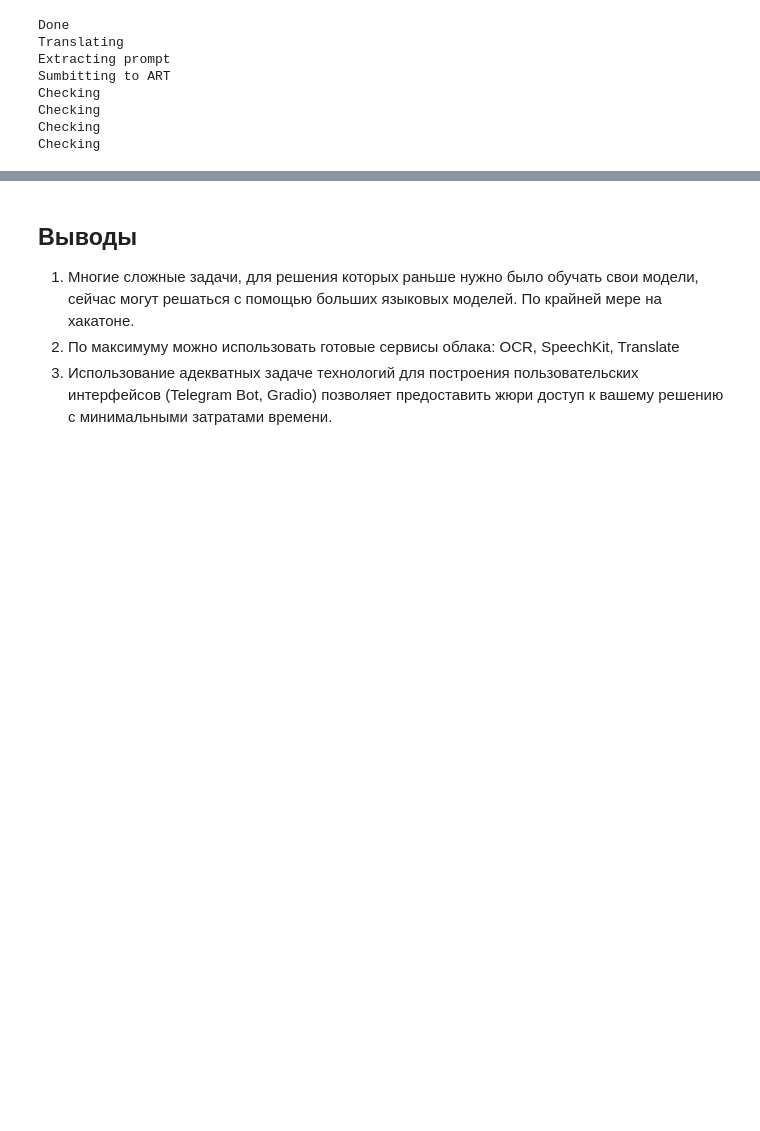
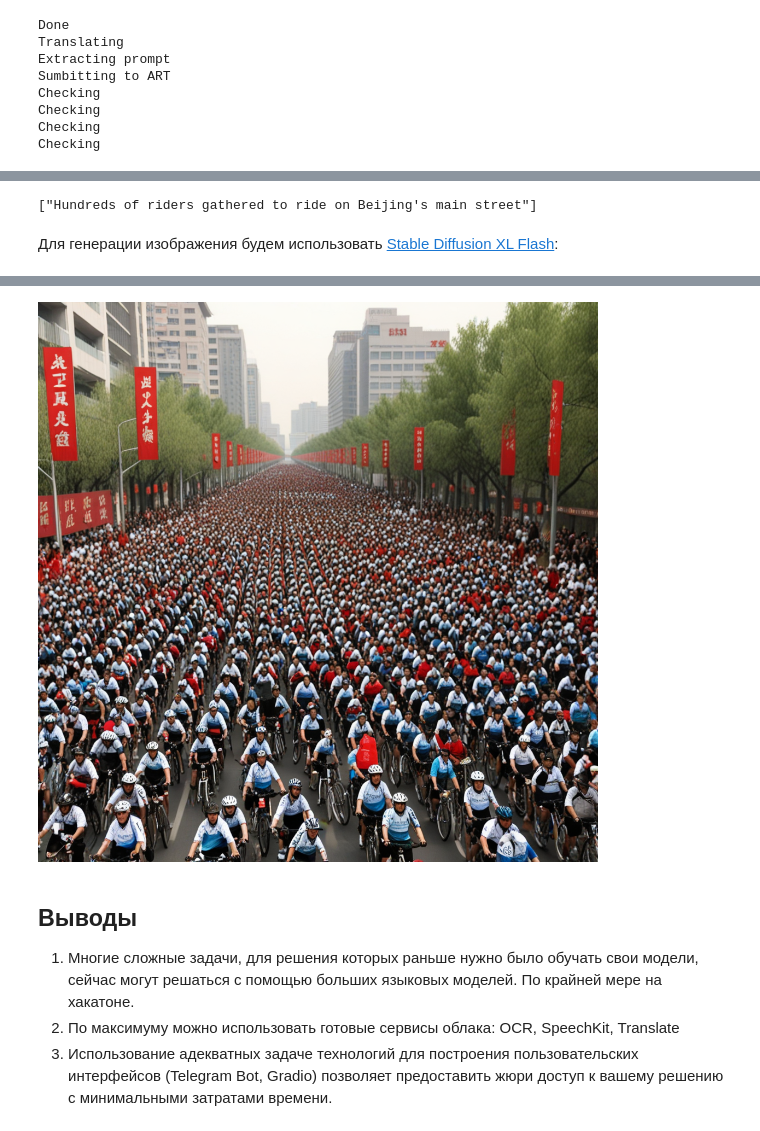
Before and after one commit to yandex-datasphere/phdemo, a Jupyter notebook: PHDemo.ipynb, the cells around one changed output, grey strips where cells are left out. Saved outputs shown, nothing was run; the diff lists cells and outputs as text; code cells hidden in the pictures; blank space fills up the shorter version.

Commit message:
Add demo of huggingface models

```diff
--- a/PHDemo.ipynb
+++ b/PHDemo.ipynb
@@ -300,0 +329,36 @@ Checking
+# %%
+from transformers import MBartForConditionalGeneration, MBart50TokenizerFast
+import torch
+
+device = "cuda" if torch.cuda.is_available() else "cpu"
+
+model = MBartForConditionalGeneration.from_pretrained("facebook/mbart-large-50-many-to-many-mmt").to(device)
+tokenizer = MBart50TokenizerFast.from_pretrained("facebook/mbart-large-50-many-to-many-mmt")
+
+text = "數百名騎行者聚集在北京大街上騎行"
+tokenizer.src_lang = "zh_CN"
+encoded_hi = tokenizer(text, return_tensors="pt").to(device)
+generated_tokens = model.generate(
+    **encoded_hi,
+    forced_bos_token_id=tokenizer.lang_code_to_id["en_XX"]
+)
+
+res = tokenizer.batch_decode(generated_tokens, skip_special_tokens=True)
+res
+# %% [output]
+["Hundreds of riders gathered to ride on Beijing's main street"]
+# %% [markdown]
+Для генерации изображения будем использовать [Stable Diffusion XL Flash](https://huggingface.co/sd-community/sdxl-flash):
+# %%
+import torch
+from diffusers import StableDiffusionXLPipeline, DPMSolverSinglestepScheduler
+
+# Load model.
+pipe = StableDiffusionXLPipeline.from_pretrained("sd-community/sdxl-flash", torch_dtype=torch.float16).to(device)
+
+# Ensure sampler uses "trailing" timesteps.
+pipe.scheduler = DPMSolverSinglestepScheduler.from_config(pipe.scheduler.config, timestep_spacing="trailing")
+
+# Image generation.
+pipe(res, num_inference_steps=7, guidance_scale=3).images[0]
+# %% [output]
@@ -301,3 +367,4 @@ Checking
+[figure, added]
 # %% [markdown]
 ## Выводы
 
```
Also changed, not shown: parts of 3 cells of this notebook.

▶ _Try it_
Leave out the pictures and copy everything else in the records word for word.

▶ _Completed exercise_
Before and after one commit to yandex-datasphere/phdemo, a Jupyter notebook: PHDemo.ipynb, the cells around one changed output, grey strips where cells are left out. Saved outputs shown, nothing was run; the diff lists cells and outputs as text; code cells hidden in the pictures; blank space fills up the shorter version.

Commit message:
Add demo of huggingface models

```diff
--- a/PHDemo.ipynb
+++ b/PHDemo.ipynb
@@ -300,0 +329,36 @@ Checking
+# %%
+from transformers import MBartForConditionalGeneration, MBart50TokenizerFast
+import torch
+
+device = "cuda" if torch.cuda.is_available() else "cpu"
+
+model = MBartForConditionalGeneration.from_pretrained("facebook/mbart-large-50-many-to-many-mmt").to(device)
+tokenizer = MBart50TokenizerFast.from_pretrained("facebook/mbart-large-50-many-to-many-mmt")
+
+text = "數百名騎行者聚集在北京大街上騎行"
+tokenizer.src_lang = "zh_CN"
+encoded_hi = tokenizer(text, return_tensors="pt").to(device)
+generated_tokens = model.generate(
+    **encoded_hi,
+    forced_bos_token_id=tokenizer.lang_code_to_id["en_XX"]
+)
+
+res = tokenizer.batch_decode(generated_tokens, skip_special_tokens=True)
+res
+# %% [output]
+["Hundreds of riders gathered to ride on Beijing's main street"]
+# %% [markdown]
+Для генерации изображения будем использовать [Stable Diffusion XL Flash](https://huggingface.co/sd-community/sdxl-flash):
+# %%
+import torch
+from diffusers import StableDiffusionXLPipeline, DPMSolverSinglestepScheduler
+
+# Load model.
+pipe = StableDiffusionXLPipeline.from_pretrained("sd-community/sdxl-flash", torch_dtype=torch.float16).to(device)
+
+# Ensure sampler uses "trailing" timesteps.
+pipe.scheduler = DPMSolverSinglestepScheduler.from_config(pipe.scheduler.config, timestep_spacing="trailing")
+
+# Image generation.
+pipe(res, num_inference_steps=7, guidance_scale=3).images[0]
+# %% [output]
@@ -301,3 +367,4 @@ Checking
+[figure, added]
 # %% [markdown]
 ## Выводы
 
```
Also changed, not shown: parts of 3 cells of this notebook.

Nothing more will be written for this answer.